As I think through this, I realize I’m conflating two things.  Living in a simulated world (like in the Matrix) is not the same as being a simulated being yourself, although the Matrix makes a case for the computer programs in the story also being sentient.  So, let’s back away from ourselves being simulated for a bit and consider whether we live in a virtual reality (VR) or not.  More specifically, let’s consider that we do live in such a world–what then would it mean?  (Remember, sci-fi is speculative fiction… so as sci fi lovers, consumers, and writers, we should speculate on such things).

Folks who postulate along such lines also try to come up with ways on how we might test for such a thing.  They’ve stated that a simulated world should have glitches, or discrete points of resolution (like pixels of reality).  However, the SGU notes that we already now what the pixel of reality is–a planck length–and the pixel of time–a chronon— so why would someone capable of building such a perfect simulation not therefore model the world physics off of real world physics.  In fact, this is exactly what is proposed… a simulation of the fundamental forces of the world should, over time, produce simulated life.  In such a case, we have an untestable hypothesis.

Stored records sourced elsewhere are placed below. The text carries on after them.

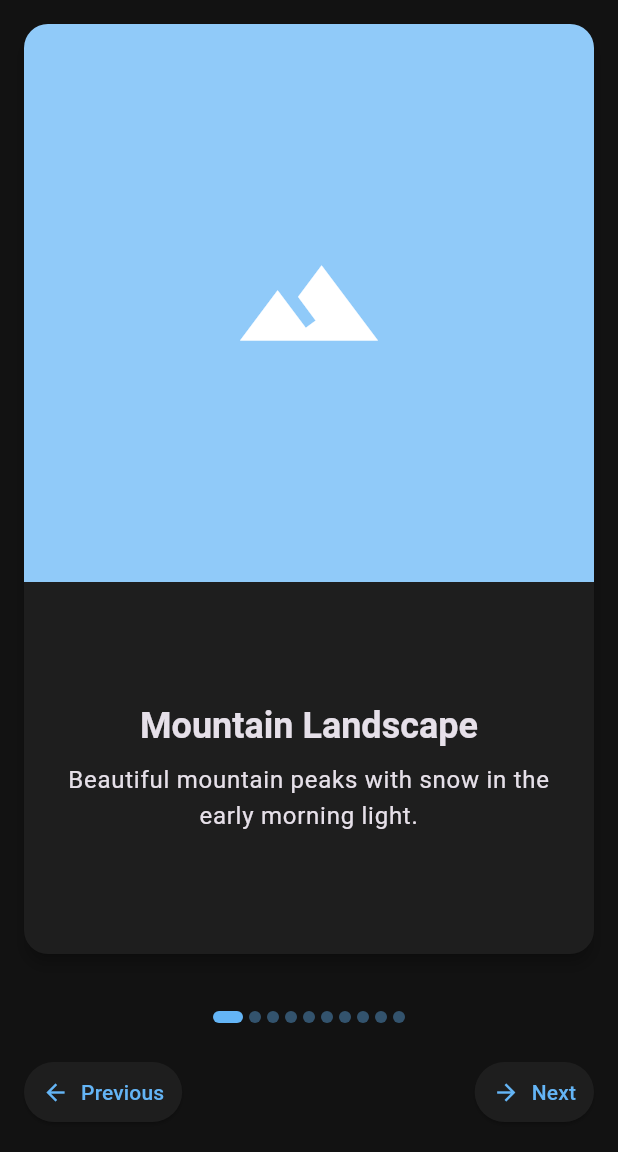
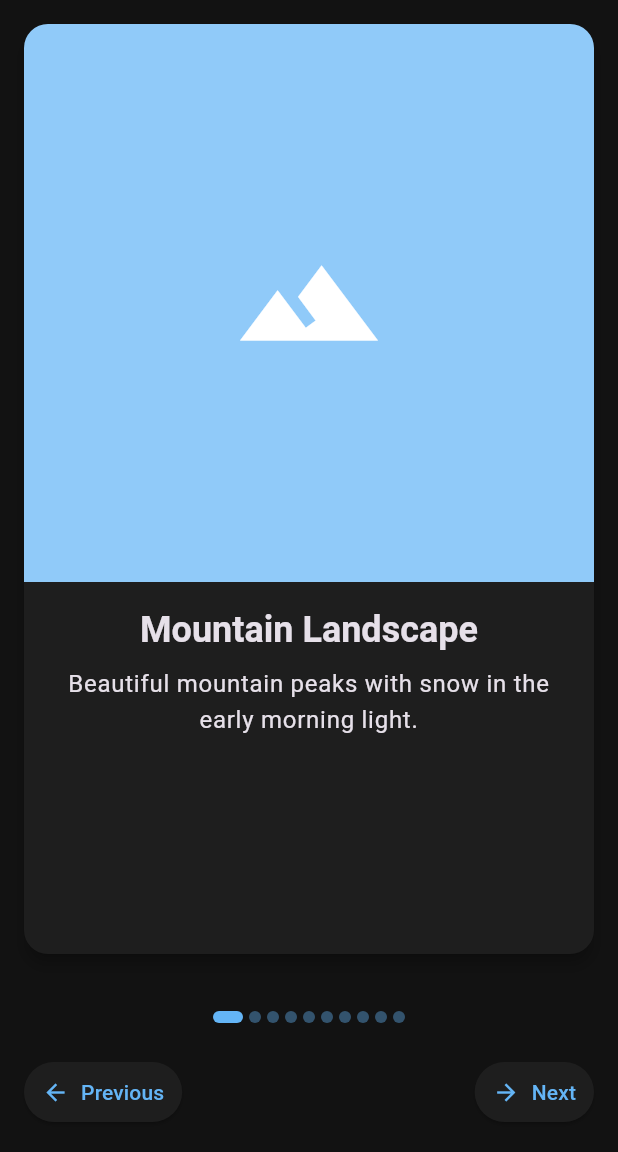
Before and after one commit to FIREFLY12321/class_homework1, a Flutter app: the screen it shows after launch, on a phone screen of 412 x 824 dp, the part 84-1236 px from its top. Run offline on Flutter 3.47's test engine with Material 3 defaults, Android fonts, the phone set to English and light mode, and no system bars.

Commit message:
fixed text overflow on Horizontal screen

```diff
--- a/lib/carousel_card.dart
+++ b/lib/carousel_card.dart
@@ -13,7 +13,67 @@ class CarouselCard extends StatelessWidget {
 
   @override
   Widget build(BuildContext context) {
-    return Card(
+
+    //加了這行檢查橫屏模式
+    final isLandscape = MediaQuery.of(context).orientation == Orientation.landscape;
+    return(isLandscape)
+      ?Card(
+        margin: const EdgeInsets.all(16.0),
+        elevation: 4,
+        shape: RoundedRectangleBorder(
+          borderRadius: BorderRadius.circular(16.0),
+        ),
+        child: Row(
+          children: [
+            // 圖示部分
+            Container(
+              width: 150,
+              decoration: BoxDecoration(
+                color: item.color,
+                borderRadius: const BorderRadius.only(
+                  topLeft: Radius.circular(16.0),
+                  bottomLeft: Radius.circular(16.0),
+                ),
+              ),
+              child: Icon(
+                item.icon,
+                size: 80,
+                color: Colors.white,
+              ),
+            ),
+            // 文字內容部分
+            Expanded(
+              child: Padding(
+                padding: const EdgeInsets.all(16.0),
+                child: Column(
+                  mainAxisAlignment: MainAxisAlignment.center,
+                  crossAxisAlignment: CrossAxisAlignment.start,
+                  children: [
+                    Text(
+                      item.imageName,
+                      style: Theme.of(context).textTheme.titleLarge?.copyWith(
+                        fontWeight: FontWeight.bold,
+                      ),
+                      overflow: TextOverflow.ellipsis,
+                      maxLines: 1,
+                    ),
+                    const SizedBox(height: 8.0),
+                    Expanded(
+                      child: SingleChildScrollView(
+                        child: Text(
+                          item.description,
+                          style: Theme.of(context).textTheme.bodyMedium,
+                        ),
+                      ),
+                    ),
+                  ],
+                ),
+              ),
+            ),
+          ],
+        ),
+      )
+      :Card(
         margin: const EdgeInsets.all(16.0),
         elevation: 4,
         shape: RoundedRectangleBorder(
@@ -53,12 +113,18 @@ class CarouselCard extends StatelessWidget {
                         fontWeight: FontWeight.bold,
                       ),
                       textAlign: TextAlign.center,
+                      overflow: TextOverflow.ellipsis,
+                      maxLines: 1,
                     ),
                     const SizedBox(height: 8.0),
-                  Text(
+                    Expanded(
+                      child: SingleChildScrollView(
+                        child: Text(
                           item.description,
                           style: Theme.of(context).textTheme.bodyLarge,
                           textAlign: TextAlign.center,
+                        ),
+                      ),
                     ),
                   ],
                 ),
```
Also changed, not shown: 1 other file. Lines whose indentation alone changed are shown as unchanged.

This is what I refer to the “all-powerful deceiver hypothesis”.  This is the idea that we live in a perfect simulation indistinguishable from reality.  This also refers to the idea I’ve heard where young-Earth creationists told me that the Devil (or God) placed dinosaur bones and old geological evidence pointing to a long-earth history in order to test our belief in the Bible, in the idea that those who hold to faith (superstition in this case) even when presented with demonstrable facts get rewarded somehow.  I find such ideas largely without merit… it’s not practical to treat this world as imaginary.

There is also the thought that if something it not provable or unprovable, then the burden of proof is on the one making the positive assertion.  This is a claim made my atheists against the theist position–if you can neither prove or disprove God’s existence, then the burden of proof lies with the person making the extraordinary claim that there exists an all-powerful creator.  Extraordinary claims require commensurate levels of extraordinary proof, and so the rational position becomes one of skepticism towards any god’s existence.

How is this different from the simulated world (SW) possibility?  At least for the present, the claim is that probabilistic math backs up the SW hypothesis.  Now, as I said, it’s not practical for me to go around informing my decisions over such a belief.  In the absence of proof, I actively believe we live in a SW.  But for the purposes of speculation…

…if we live in a SW, there is a creator, by definition.  Not a god, but a person, people, or civilization that constructed the SW.  Glitches could explain why people have non-repeatable experiences they interpret as miraculous.  Maybe the gods are programs of some sort, but I would argue that such wouldn’t be necessary (if the SW is modeled off of the laws of physics).

…if we live in a SW, that implies there is a real world.  There are still real physics, and non-simulated beings of intelligence and self-awareness.

…if we live in a SW, we don’t know how nested we are.  It’s possible that we do experience an afterlife, at a higher SW level.  If there is a RW at the end, there is still a finite point at which existence ends (without looking to transcendent or religious explanations).

But the idea that’s really neat to me… what if us figuring out we’re in a simulation is “the point”… it’s the test that proves to our creators (programmers?) that we (or the system, meaning our universe) is self-aware.

Ooooh.

Ok, on that note, see y’all next week.  And give the SGU a listen… really good discussion on this.

Cheers,
Kyle